ACTIVITY:
Go through the data below and work out how many lines contain "values"; the answer is the number alone.

Front-end code edit data:

★ ★ ★ ★ ★

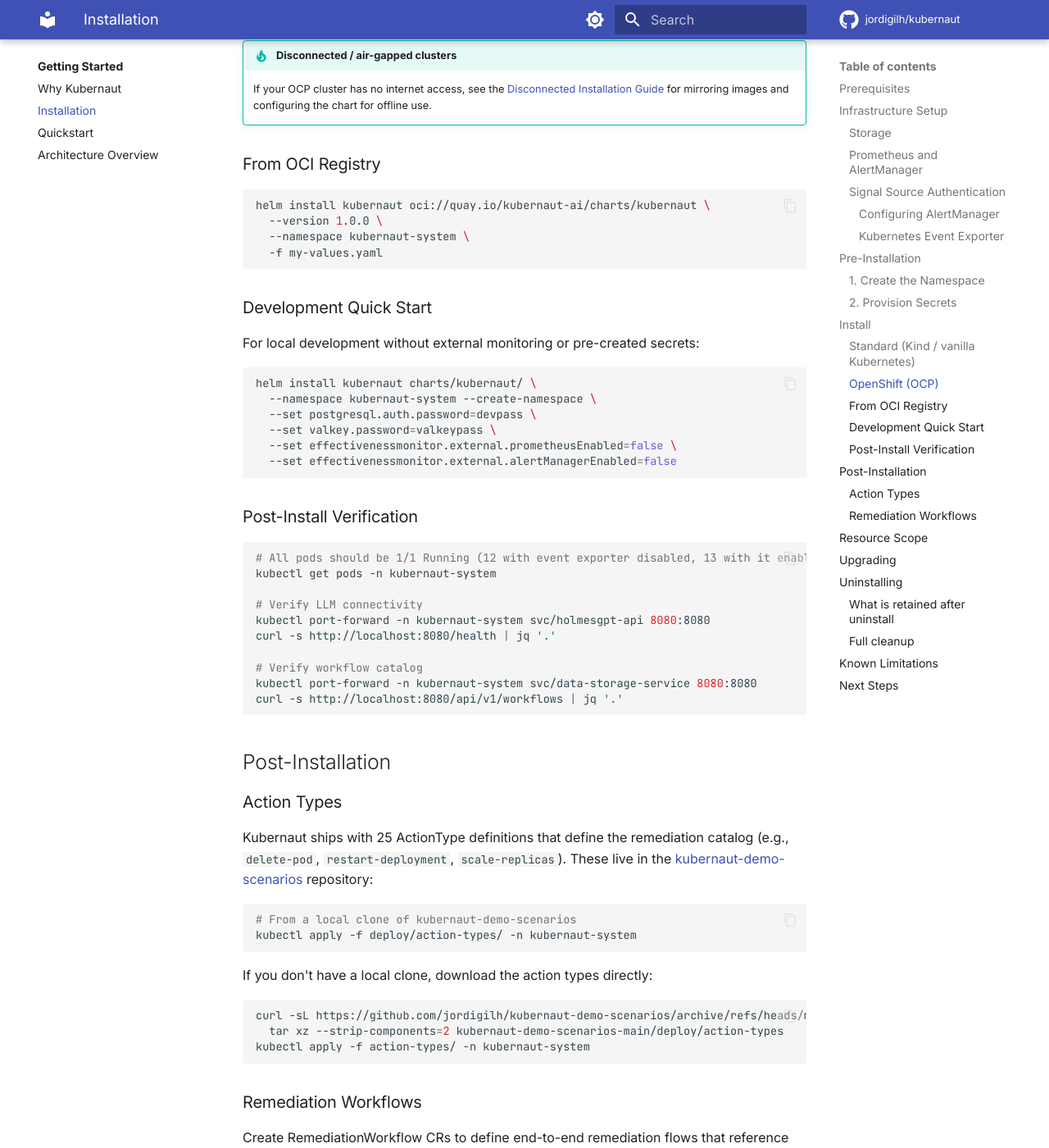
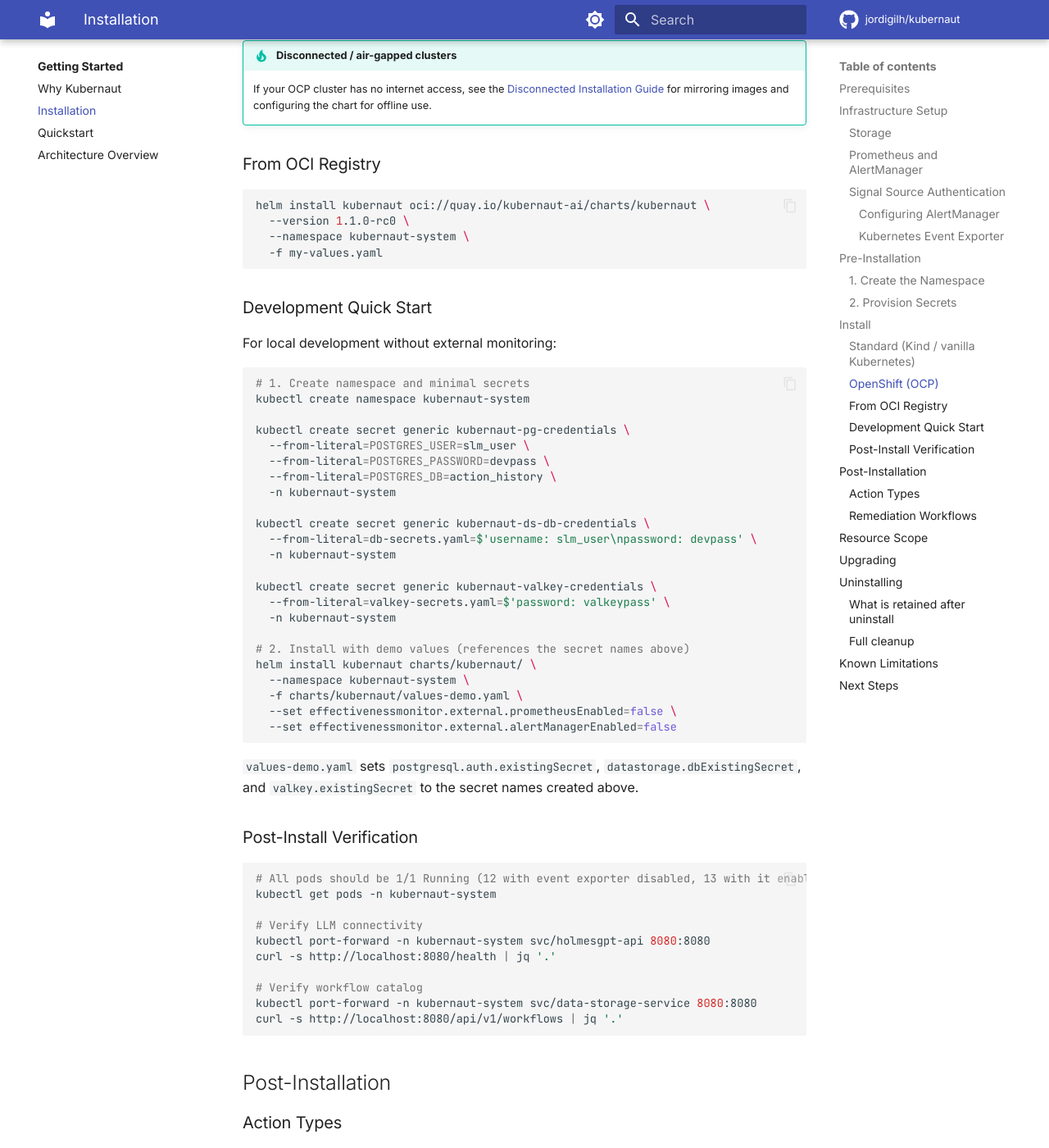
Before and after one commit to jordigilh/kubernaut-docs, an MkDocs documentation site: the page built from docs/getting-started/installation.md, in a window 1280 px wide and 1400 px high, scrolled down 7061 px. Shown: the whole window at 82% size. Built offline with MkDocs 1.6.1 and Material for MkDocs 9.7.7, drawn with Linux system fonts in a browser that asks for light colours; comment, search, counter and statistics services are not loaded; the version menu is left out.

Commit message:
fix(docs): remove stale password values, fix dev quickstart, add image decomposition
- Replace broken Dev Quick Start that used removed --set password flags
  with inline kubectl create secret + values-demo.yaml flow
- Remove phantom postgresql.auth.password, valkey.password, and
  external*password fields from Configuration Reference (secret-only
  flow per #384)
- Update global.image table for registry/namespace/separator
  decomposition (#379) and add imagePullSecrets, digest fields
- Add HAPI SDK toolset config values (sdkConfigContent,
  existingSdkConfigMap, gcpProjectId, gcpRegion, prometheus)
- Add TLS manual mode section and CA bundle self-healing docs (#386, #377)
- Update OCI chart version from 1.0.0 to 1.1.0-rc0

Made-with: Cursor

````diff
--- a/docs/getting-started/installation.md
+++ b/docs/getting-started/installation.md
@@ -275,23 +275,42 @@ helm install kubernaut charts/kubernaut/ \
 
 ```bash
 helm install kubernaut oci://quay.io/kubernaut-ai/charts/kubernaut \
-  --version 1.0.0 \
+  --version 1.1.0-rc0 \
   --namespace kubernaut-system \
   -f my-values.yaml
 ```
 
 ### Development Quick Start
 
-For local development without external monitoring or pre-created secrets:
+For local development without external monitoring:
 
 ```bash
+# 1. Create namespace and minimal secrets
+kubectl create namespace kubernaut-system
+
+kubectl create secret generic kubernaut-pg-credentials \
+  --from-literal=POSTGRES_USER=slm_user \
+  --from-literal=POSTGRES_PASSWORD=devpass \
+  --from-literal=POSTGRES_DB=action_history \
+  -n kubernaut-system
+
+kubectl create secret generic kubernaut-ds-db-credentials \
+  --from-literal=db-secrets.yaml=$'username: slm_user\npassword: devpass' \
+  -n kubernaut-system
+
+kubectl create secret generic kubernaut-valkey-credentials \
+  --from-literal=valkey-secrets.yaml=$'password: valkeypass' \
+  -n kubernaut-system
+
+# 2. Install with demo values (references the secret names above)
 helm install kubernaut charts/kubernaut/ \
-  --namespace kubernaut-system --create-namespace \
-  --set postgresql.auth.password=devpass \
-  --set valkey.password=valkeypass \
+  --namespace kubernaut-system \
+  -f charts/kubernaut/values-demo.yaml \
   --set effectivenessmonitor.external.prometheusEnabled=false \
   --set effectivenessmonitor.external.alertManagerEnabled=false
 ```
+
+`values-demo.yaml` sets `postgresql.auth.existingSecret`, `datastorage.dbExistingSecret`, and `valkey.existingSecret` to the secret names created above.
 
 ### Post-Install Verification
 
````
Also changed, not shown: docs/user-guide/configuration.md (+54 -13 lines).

★ ★ ★ ★ ★

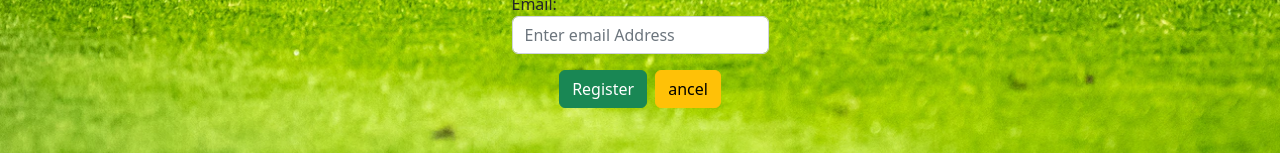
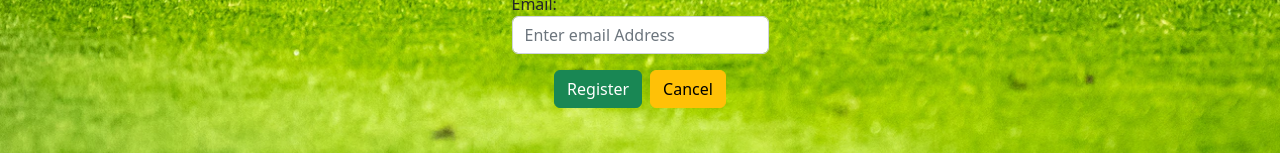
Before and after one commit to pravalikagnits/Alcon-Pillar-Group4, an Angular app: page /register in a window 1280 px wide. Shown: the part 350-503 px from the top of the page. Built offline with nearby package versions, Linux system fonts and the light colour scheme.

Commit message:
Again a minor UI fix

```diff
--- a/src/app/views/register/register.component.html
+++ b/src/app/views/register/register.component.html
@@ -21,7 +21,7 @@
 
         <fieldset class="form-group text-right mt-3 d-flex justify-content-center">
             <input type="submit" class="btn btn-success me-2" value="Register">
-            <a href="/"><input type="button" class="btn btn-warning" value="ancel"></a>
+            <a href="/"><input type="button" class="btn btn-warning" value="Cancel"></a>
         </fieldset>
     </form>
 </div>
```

★ ★ ★ ★ ★

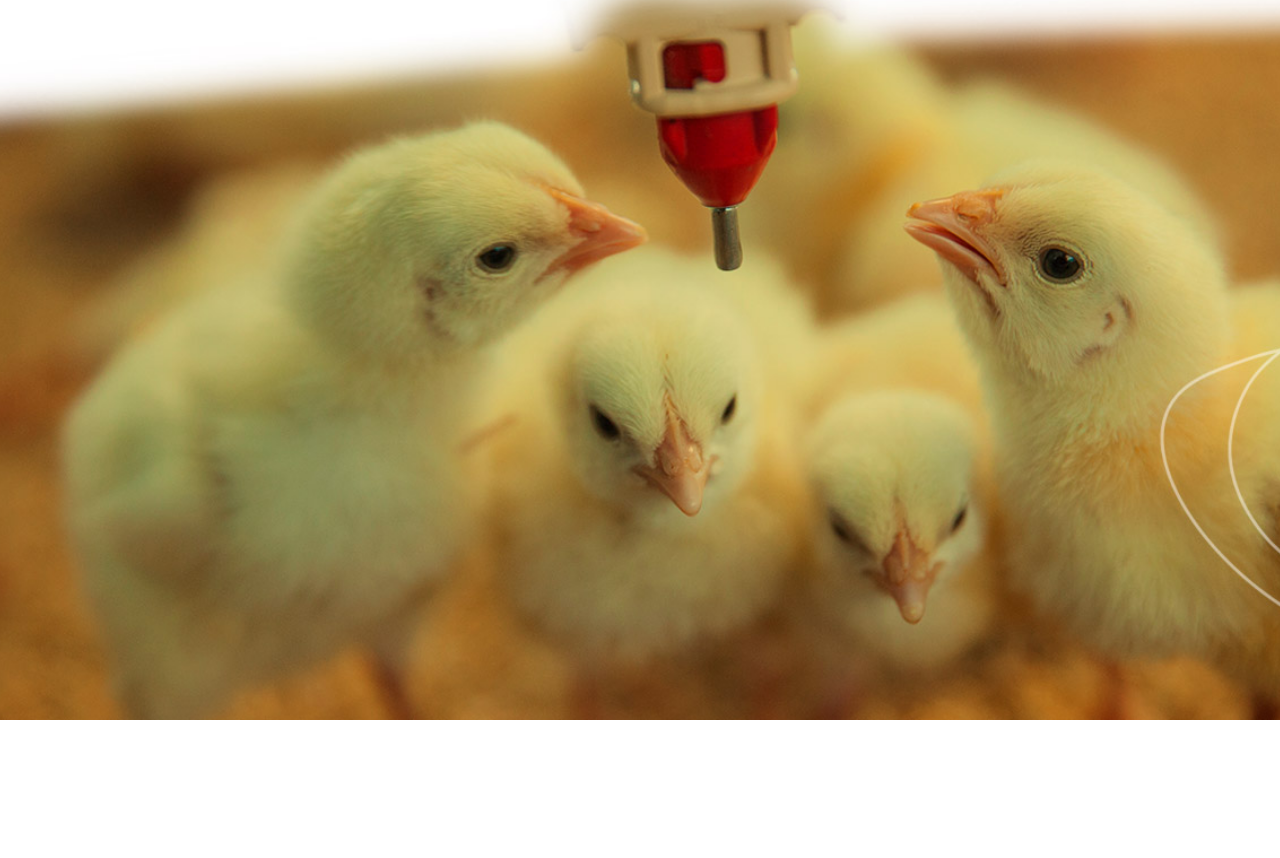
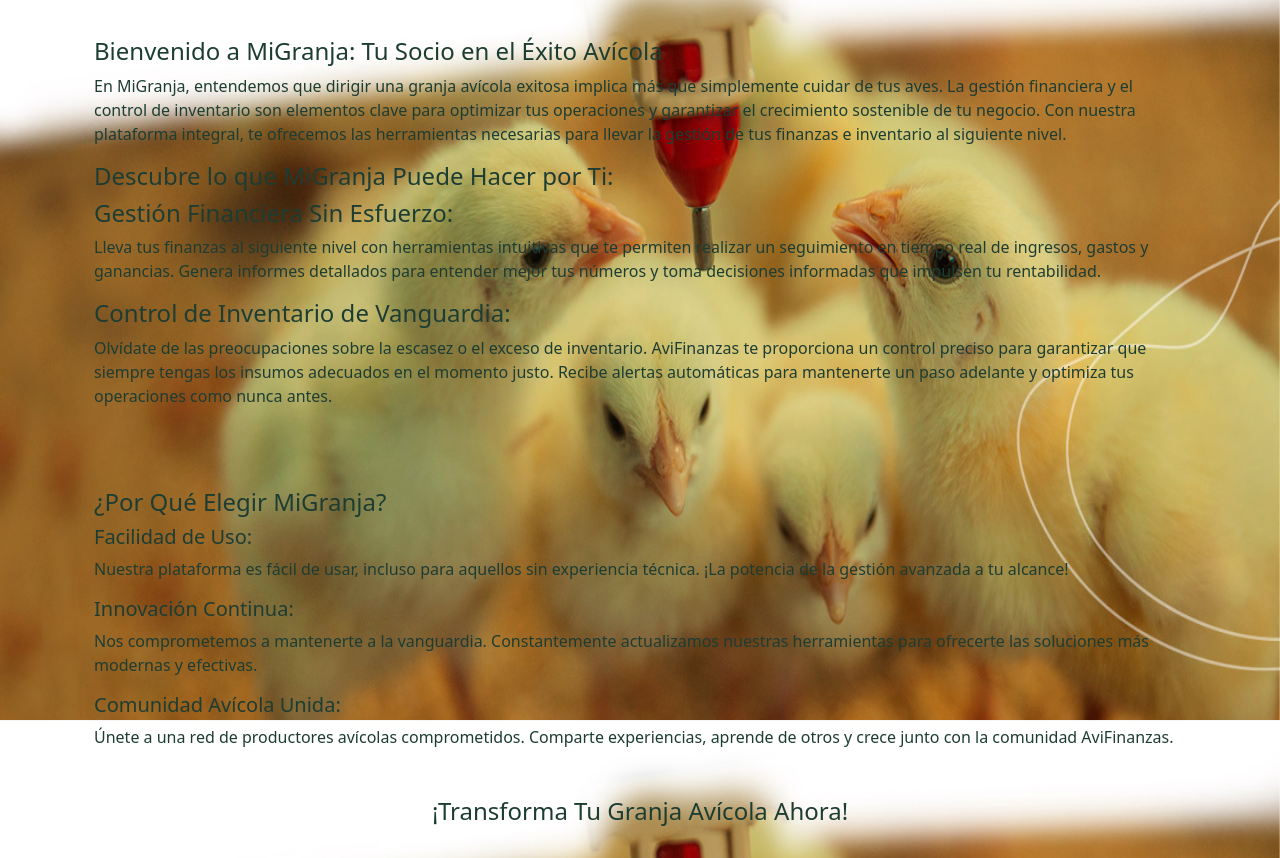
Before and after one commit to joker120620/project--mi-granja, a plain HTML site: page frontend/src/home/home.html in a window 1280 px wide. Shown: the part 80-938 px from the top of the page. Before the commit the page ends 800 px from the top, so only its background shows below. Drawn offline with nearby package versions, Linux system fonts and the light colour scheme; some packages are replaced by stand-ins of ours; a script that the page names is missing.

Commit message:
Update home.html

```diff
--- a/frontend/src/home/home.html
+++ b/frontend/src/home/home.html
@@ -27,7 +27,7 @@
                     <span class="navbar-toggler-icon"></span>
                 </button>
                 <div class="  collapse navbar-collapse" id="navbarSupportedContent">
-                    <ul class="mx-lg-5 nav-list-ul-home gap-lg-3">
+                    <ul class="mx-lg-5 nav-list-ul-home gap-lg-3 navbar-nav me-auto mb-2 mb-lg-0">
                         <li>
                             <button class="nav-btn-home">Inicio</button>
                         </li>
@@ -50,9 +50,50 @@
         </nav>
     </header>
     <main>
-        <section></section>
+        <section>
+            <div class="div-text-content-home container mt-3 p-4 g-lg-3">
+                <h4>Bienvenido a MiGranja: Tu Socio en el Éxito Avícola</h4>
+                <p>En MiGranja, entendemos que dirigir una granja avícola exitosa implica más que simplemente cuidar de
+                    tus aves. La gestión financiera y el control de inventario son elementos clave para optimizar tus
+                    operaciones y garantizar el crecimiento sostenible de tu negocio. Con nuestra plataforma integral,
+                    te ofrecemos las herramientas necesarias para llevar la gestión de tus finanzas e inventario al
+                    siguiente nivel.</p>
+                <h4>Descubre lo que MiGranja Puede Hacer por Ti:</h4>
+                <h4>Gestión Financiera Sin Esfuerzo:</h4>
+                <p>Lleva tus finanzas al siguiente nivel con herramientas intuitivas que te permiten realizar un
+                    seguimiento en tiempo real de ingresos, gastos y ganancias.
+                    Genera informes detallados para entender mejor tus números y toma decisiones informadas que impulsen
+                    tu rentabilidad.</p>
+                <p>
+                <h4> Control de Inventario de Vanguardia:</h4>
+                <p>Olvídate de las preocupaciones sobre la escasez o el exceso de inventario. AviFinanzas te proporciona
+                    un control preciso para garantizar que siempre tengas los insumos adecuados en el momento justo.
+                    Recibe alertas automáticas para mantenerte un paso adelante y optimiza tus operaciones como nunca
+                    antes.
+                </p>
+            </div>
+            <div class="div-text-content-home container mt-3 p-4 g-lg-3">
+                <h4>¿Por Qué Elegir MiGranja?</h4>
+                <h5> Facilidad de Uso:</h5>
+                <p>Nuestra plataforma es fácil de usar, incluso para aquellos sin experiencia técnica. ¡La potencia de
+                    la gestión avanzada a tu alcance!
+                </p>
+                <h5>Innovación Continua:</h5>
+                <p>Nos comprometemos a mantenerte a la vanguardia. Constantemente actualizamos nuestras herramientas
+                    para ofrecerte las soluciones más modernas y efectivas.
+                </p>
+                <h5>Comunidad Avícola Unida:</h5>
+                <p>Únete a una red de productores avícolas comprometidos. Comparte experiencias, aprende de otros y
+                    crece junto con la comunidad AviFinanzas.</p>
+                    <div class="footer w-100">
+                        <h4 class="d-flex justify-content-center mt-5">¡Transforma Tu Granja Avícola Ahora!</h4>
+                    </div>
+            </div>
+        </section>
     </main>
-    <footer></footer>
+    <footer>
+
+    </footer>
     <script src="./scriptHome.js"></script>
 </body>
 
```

★ ★ ★ ★ ★

SOLUTION FOR THIS TASK:
7